Most well-known house in Rondebosch – Jac Loopuyt House, also known as The Ghost House of Rondebosch, is a picturesque Edwardian residence nicknamed “The Spook House”. It is rumoured that a strange cult resided there in the 1970’s and there are stories of doors being opened and closed inexplicably, and a transparent elderly man wandering around. It’s nonetheless a beautiful house and, after years of neglect, has been lovingly renovated and filled with lovely things.
The hauntings of Doctor Barry
Dr Barry was surely one of the most unusual of the many strange individuals who washed up on the Cape’s shores in days gone by. Doctor Barry arrived in the Cape in 1817. He was small, effeminate, had a shrill voice, wore built-up shoes and used towels to pad his shoulders but he was most famous for his bad temper and ability to get into trouble all the time. There are many stories about his duels, the poodle he carried everywhere, and the high-ranking company he kept, including Lord Charles Somerset who had a hunting lodge at what is now the Round House Restaurant in Camps Bay. He avoided punishment for various deeds many times because of the protection he enjoyed and because of his skills as a doctor. He carried out the first Caesarian Section in the English-speaking world and the family of that baby was so grateful they commissioned the only known painting of him.

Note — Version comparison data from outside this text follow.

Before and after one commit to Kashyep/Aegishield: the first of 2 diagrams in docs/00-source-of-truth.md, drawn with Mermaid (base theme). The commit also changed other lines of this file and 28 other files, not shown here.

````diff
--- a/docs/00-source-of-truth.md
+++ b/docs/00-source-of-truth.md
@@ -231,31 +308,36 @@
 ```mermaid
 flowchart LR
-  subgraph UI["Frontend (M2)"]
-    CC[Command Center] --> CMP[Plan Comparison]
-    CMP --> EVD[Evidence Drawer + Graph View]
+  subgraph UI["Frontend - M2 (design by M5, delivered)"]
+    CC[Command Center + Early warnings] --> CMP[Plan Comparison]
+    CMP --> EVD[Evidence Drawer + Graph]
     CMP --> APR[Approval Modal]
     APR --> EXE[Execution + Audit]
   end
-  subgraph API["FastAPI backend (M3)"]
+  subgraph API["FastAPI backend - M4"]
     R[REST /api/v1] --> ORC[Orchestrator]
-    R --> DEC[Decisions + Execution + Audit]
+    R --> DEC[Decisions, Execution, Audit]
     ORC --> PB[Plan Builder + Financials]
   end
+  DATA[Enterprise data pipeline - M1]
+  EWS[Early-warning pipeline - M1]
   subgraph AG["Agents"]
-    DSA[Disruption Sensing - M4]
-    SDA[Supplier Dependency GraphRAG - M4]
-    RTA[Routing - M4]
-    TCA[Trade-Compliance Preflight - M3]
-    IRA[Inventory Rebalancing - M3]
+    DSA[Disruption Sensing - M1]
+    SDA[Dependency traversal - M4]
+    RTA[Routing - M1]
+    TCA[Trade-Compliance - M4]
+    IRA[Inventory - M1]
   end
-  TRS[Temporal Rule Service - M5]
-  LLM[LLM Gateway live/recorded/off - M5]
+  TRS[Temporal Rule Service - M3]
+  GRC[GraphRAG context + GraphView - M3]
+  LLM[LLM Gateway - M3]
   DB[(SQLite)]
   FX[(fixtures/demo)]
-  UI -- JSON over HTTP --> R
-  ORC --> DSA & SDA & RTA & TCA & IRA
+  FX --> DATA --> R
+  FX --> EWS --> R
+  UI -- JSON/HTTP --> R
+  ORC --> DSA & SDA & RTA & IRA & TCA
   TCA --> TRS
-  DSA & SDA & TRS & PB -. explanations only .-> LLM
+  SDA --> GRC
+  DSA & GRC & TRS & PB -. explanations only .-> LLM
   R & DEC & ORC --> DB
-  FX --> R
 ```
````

The painting hangs in the Alphen Hotel and the eyes follow you as you walk around. He is also said to haunt the Round House and gardens, a sad looking figure in British military uniform.
Barry went on to serve – as irascible as ever – in places like Mauritius, Trinidad, St Helena, Malta, Corfu, the Crimea (where he reportedly quarreled with and insulted Florence Nightingale), Jamaica and Canada. Then he retired to England in the rank of Inspector-General of Army Hospitals, the British Army’s highest medical post.
On his death in 1865 the doctor who signed the death certificate did not notice anything untoward but the cleaning woman who laid out his body discovered that Doctor Barry was in fact a woman.
We can’t resist including the uniquely South African Tokoloshe. Not a ghost but possibly the most colourful and well-known of all South African legends is that of the tokoloshe. This ugly little creature strikes terror in the heart of many South Africans and is regularly blamed for all manner of unfortunate events. There are no photos of him, but he has been described as being dwarf-like, brown, hairy, naked, and very well-endowed. Nothing good has ever been said about him as he is filled with malicious intent. Also said to be invisible so it’s all very confusing. Have a look here for more details and some very interesting ‘real’ stories.
Some historical background gathered from: